Image comparison data:

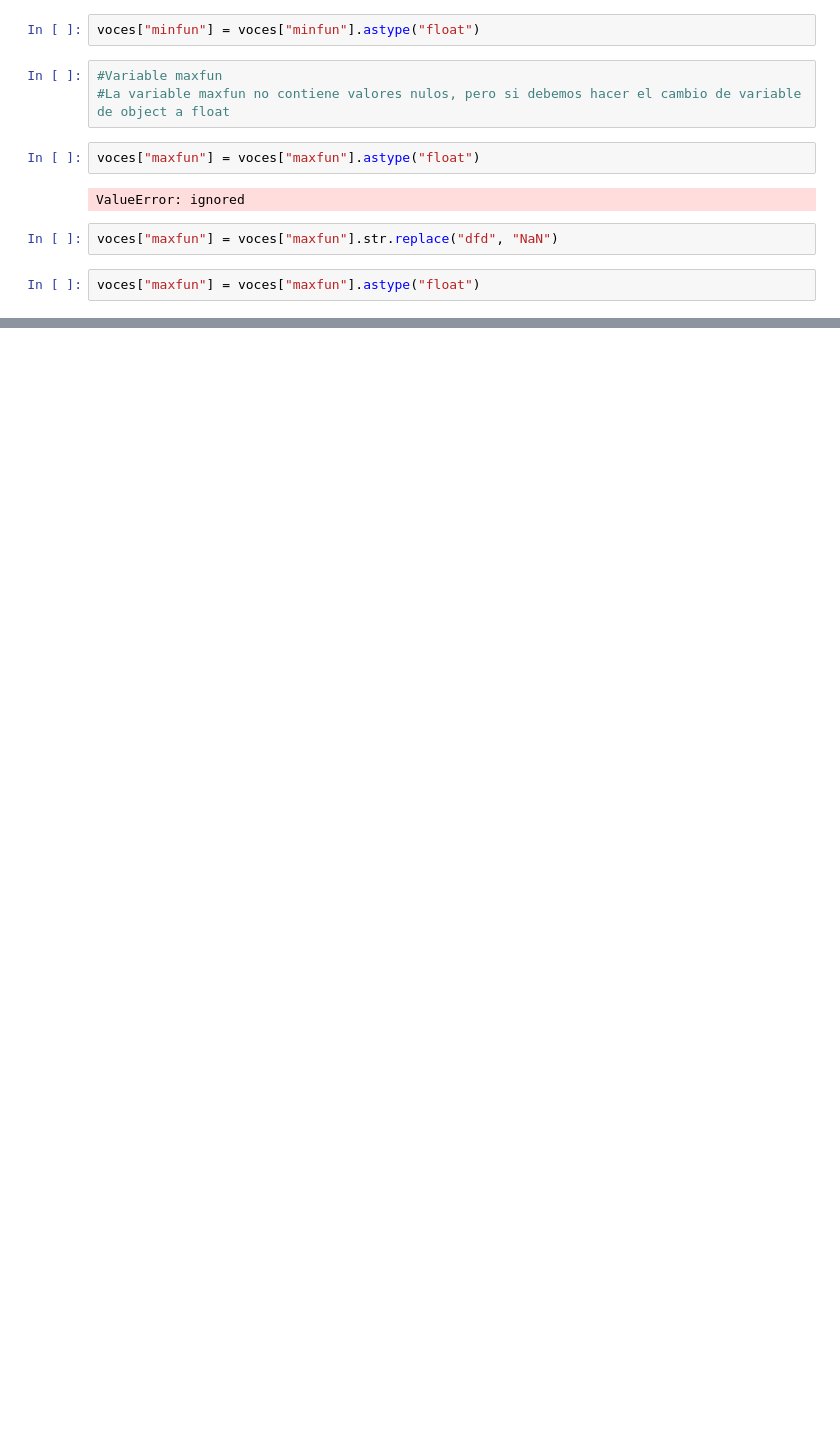
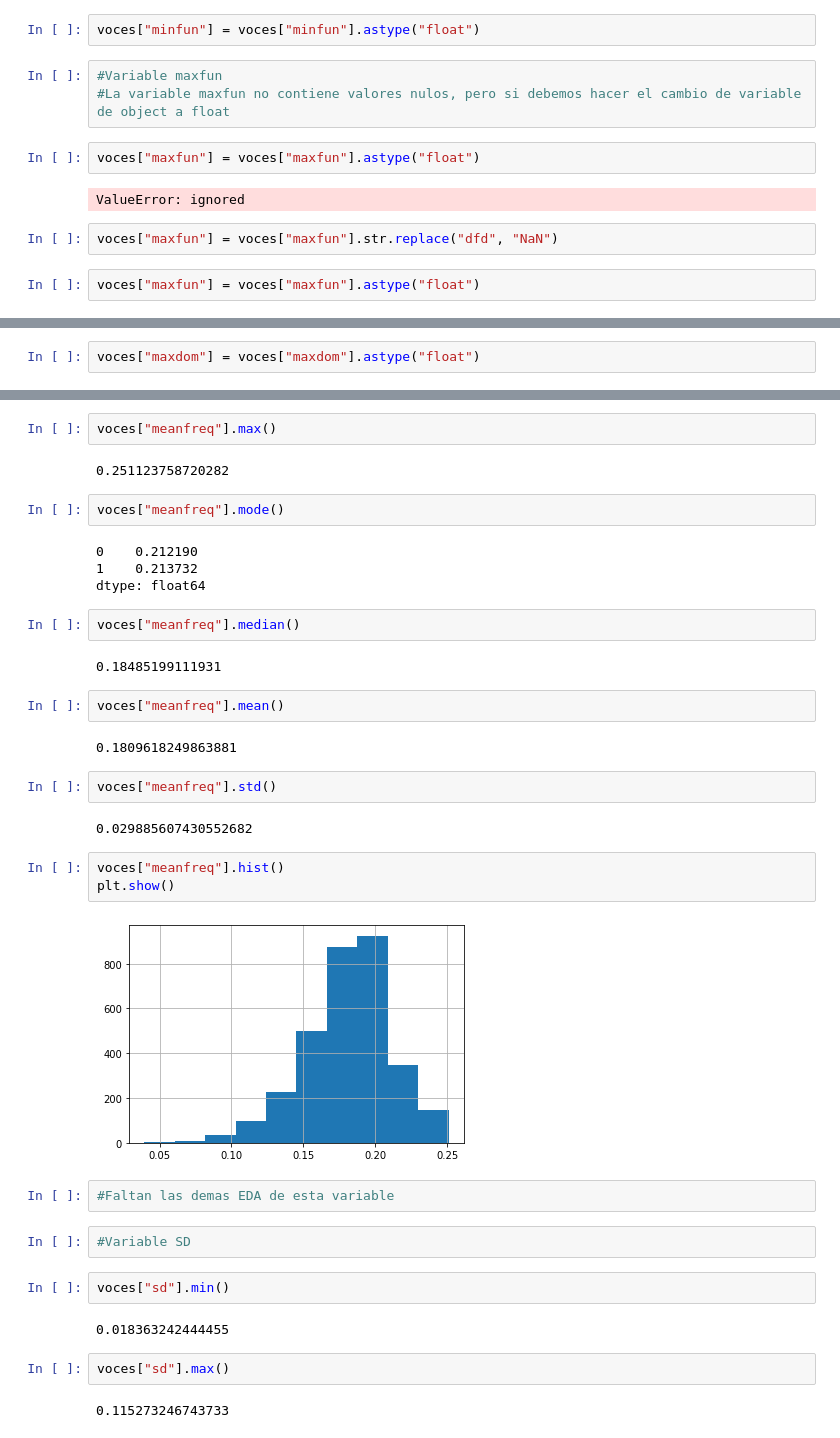
Before and after one commit to RoloCR87/Trabajo-Final-MAA, a Jupyter notebook: Avances_Grupo_03.ipynb, the cells around one changed output, grey strips where cells are left out. Cells and saved outputs as stored; diff of their text form; blank space fills up the shorter version.

```diff
--- a/Avances_Grupo_03.ipynb
+++ b/Avances_Grupo_03.ipynb
@@ -283,0 +286,2 @@ voces["maxfun"] = voces["maxfun"].astype("float")
+# %%
+voces["maxdom"] = voces["maxdom"].astype("float")
@@ -323,0 +320,39 @@ dtype: int64
+# %%
+voces["meanfreq"].max()
+# %% [output]
+0.251123758720282
+# %%
+voces["meanfreq"].mode()
+# %% [output]
+0    0.212190
+1    0.213732
+dtype: float64
+# %%
+voces["meanfreq"].median()
+# %% [output]
+0.18485199111931
+# %%
+voces["meanfreq"].mean()
+# %% [output]
+0.1809618249863881
+# %%
+voces["meanfreq"].std()
+# %% [output]
+0.029885607430552682
+# %%
+voces["meanfreq"].hist()
+plt.show()
+# %% [output]
+[figure, added]
+# %%
+#Faltan las demas EDA de esta variable
+# %%
+#Variable SD
+# %%
+voces["sd"].min()
+# %% [output]
+0.018363242444455
+# %%
+voces["sd"].max()
+# %% [output]
+0.115273246743733
```
Also changed, not shown: parts of 32 cells of this notebook.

• **Instructions to follow**: If a line in the records contains the string "meanfreq", include it in the count; report that count alone.

• **Exercise response**: 6